American Journal of Medicine, internal medicine, medicine, health, healthy lifestyles, cancer, heart disease, drugs

The Eyes Are Useless When the Mind Is Blind: A Rare Case of Anton-Babinski Syndrome in Hepatic Encephalopathy

elder woman in eye exam

Anton-Babinski syndrome is a condition in which patients deny vision loss despite objective evidence. They further confabulate to support their stance. Cortical blindness is the loss of vision caused by a unilateral or bilateral lesion in the occipital cortex in the presence of normal anterior visual pathway. Anton syndrome is most commonly due to bilateral infarction of posterior cerebral artery, but it can arise from any condition resulting in cortical blindness. It is not known why only some patients with cortical blindness end up having Anton-Babinski syndrome.

No case has been reported about Anton-Babinski syndrome in association with cortical blindness and hepatic encephalopathy. This is likely due to only 12 worldwide cases that have linked hepatic encephalopathy to cortical blindness. All 12 cases have been reported in Europe and Asia.123

Case Description

A 44-year-old Hispanic woman, with a history of cryptogenic liver cirrhosis diagnosed in 2012, presented with her relatives after they realized she was unable to see.
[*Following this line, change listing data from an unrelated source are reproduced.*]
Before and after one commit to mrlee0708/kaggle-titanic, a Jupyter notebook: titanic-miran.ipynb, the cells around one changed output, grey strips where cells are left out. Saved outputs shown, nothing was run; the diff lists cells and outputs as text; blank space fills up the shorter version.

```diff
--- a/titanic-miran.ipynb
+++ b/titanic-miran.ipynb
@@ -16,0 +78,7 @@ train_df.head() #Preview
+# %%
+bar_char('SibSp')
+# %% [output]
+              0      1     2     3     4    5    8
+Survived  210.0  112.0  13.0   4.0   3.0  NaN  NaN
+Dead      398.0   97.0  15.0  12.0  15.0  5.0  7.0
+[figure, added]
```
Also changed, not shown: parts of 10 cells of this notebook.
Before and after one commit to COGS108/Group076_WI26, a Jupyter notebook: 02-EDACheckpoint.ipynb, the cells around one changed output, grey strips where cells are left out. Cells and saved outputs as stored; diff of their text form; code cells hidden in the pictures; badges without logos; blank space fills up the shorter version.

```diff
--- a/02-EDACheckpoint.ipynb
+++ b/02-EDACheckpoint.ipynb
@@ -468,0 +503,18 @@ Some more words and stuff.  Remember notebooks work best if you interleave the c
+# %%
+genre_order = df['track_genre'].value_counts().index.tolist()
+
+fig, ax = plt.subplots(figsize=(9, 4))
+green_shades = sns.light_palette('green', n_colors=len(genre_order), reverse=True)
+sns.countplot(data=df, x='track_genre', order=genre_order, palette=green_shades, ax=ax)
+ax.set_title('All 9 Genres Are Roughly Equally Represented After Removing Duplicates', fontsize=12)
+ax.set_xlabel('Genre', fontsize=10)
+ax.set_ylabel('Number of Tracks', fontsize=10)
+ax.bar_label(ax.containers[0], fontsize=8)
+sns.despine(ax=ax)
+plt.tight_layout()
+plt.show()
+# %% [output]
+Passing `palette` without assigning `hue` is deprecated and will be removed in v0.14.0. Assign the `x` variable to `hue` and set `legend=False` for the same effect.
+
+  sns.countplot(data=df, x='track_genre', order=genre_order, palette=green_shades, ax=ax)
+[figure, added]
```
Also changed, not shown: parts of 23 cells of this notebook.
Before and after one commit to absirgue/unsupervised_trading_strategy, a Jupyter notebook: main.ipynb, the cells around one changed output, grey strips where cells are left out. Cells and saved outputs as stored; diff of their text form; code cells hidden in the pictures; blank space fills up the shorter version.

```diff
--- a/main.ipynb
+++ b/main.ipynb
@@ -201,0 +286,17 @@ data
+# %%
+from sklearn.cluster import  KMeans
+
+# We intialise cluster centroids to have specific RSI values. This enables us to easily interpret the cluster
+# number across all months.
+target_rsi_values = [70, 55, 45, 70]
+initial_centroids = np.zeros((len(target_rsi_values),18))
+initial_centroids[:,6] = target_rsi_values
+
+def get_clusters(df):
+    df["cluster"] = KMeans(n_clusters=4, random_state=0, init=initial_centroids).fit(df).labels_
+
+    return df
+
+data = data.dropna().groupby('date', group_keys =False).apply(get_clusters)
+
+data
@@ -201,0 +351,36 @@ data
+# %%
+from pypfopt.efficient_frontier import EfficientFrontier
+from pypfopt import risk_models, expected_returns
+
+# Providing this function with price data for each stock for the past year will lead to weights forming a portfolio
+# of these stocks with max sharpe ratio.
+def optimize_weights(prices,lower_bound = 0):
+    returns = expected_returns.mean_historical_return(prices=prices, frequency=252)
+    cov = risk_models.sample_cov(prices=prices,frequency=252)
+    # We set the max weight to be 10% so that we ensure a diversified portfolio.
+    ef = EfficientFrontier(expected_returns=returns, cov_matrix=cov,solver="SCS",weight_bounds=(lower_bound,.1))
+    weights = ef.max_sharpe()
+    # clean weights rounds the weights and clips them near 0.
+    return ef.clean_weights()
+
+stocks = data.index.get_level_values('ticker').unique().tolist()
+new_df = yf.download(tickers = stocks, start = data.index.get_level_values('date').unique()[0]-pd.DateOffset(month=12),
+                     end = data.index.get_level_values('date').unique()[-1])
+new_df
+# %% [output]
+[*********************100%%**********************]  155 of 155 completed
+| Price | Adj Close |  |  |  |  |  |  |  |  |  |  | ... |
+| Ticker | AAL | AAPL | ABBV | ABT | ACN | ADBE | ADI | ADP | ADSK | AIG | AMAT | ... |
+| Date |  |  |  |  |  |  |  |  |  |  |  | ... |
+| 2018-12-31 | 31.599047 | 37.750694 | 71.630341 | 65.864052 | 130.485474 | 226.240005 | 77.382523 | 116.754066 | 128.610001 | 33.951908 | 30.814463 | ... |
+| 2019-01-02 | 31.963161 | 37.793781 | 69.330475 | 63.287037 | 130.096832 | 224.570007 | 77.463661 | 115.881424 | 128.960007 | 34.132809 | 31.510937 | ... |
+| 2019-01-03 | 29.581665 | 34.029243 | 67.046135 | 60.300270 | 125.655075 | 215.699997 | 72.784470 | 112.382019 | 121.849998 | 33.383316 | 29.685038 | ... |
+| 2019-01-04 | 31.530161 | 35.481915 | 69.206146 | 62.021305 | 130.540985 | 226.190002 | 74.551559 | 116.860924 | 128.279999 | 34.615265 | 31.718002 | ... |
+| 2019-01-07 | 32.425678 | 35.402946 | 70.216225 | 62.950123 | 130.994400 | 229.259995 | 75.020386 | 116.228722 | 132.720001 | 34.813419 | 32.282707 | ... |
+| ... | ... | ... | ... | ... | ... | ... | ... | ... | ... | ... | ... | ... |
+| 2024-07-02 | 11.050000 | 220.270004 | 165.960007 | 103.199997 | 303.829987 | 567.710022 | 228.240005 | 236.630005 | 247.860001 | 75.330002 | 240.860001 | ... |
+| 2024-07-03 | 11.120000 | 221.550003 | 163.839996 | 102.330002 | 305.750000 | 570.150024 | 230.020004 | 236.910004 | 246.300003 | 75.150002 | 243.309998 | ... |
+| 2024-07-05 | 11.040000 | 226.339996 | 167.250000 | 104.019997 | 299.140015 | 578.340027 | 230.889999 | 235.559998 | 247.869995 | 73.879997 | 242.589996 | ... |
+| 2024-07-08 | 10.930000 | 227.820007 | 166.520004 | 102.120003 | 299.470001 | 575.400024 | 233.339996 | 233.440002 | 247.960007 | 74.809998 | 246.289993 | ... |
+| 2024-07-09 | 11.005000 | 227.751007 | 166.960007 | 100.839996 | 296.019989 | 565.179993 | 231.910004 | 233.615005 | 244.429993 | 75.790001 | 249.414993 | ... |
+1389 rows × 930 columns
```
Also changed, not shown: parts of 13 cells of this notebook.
The patient’s family stated that she had been running into objects over the past 2 weeks, worsening over the past 2 days. She also exhibited intermittent disorientation and confusion over the same time period. Upon questioning, the patient denied acknowledgment of any symptoms and attempted to demonstrate that she was able to see.

Upon initial neurological evaluation, she was cooperative, awake, and oriented only to person. She was unable to track her family members as they moved across the room while conversing with them. Physical examination was significant for asterixis and lower-extremity edema bilaterally. No signs of meningismus or trauma were found. Abdominal examination did not reveal fluid wave, spider angiomata, or other stigmata of the liver cirrhosis.

The ophthalmologic examination showed profound decreased visual acuity bilaterally; however, the patient was able to identify sources of light and object movements in the visual field. Loss of threat reflex was exhibited; however, pupillary reflexes were preserved, as well as extraocular movements. A dilated funduscopic examination and tonometry were unremarkable, and no optokinetic nystagmus was elicited.

The laboratory data were consistent with her history of cirrhosis, and an ammonia level was elevated. Computed tomography of the head without contrast failed to show any lesion able to explain the symptoms and findings.

Based on the ophthalmologic examination and these results, emergent anatomic pathologies of vision loss were ruled out, as well as psychogenic visual impairment. Thus, the diagnosis of cortical blindness was made.

Treatment entailed a combination of lactulose and rifaximin, and within 24-36 hours the patient had significant improvement in her visual and mental capacity. She was discharged home after 72 hours hospitalization with no neurologic symptoms.

To read this article in its entirety please visit our website.

-Sanlly Perez-Ceballos, MD, Francisco T. Fernandez-Rodriguez, MD, Neel Shah, DO, Priyanka Wani-Parekh, MD, Lyan Gondin-Hernandez, MD, Jose L. Gonzalez-Martinez, MD, Mateo Porres-Muñoz, MD, Mateo Porres-Aguilar, MD
PlumX Metrics

This article originally appeared in the May 2017 issue of The American Journal of Medicine.

Comments are closed.

UA-42320404-1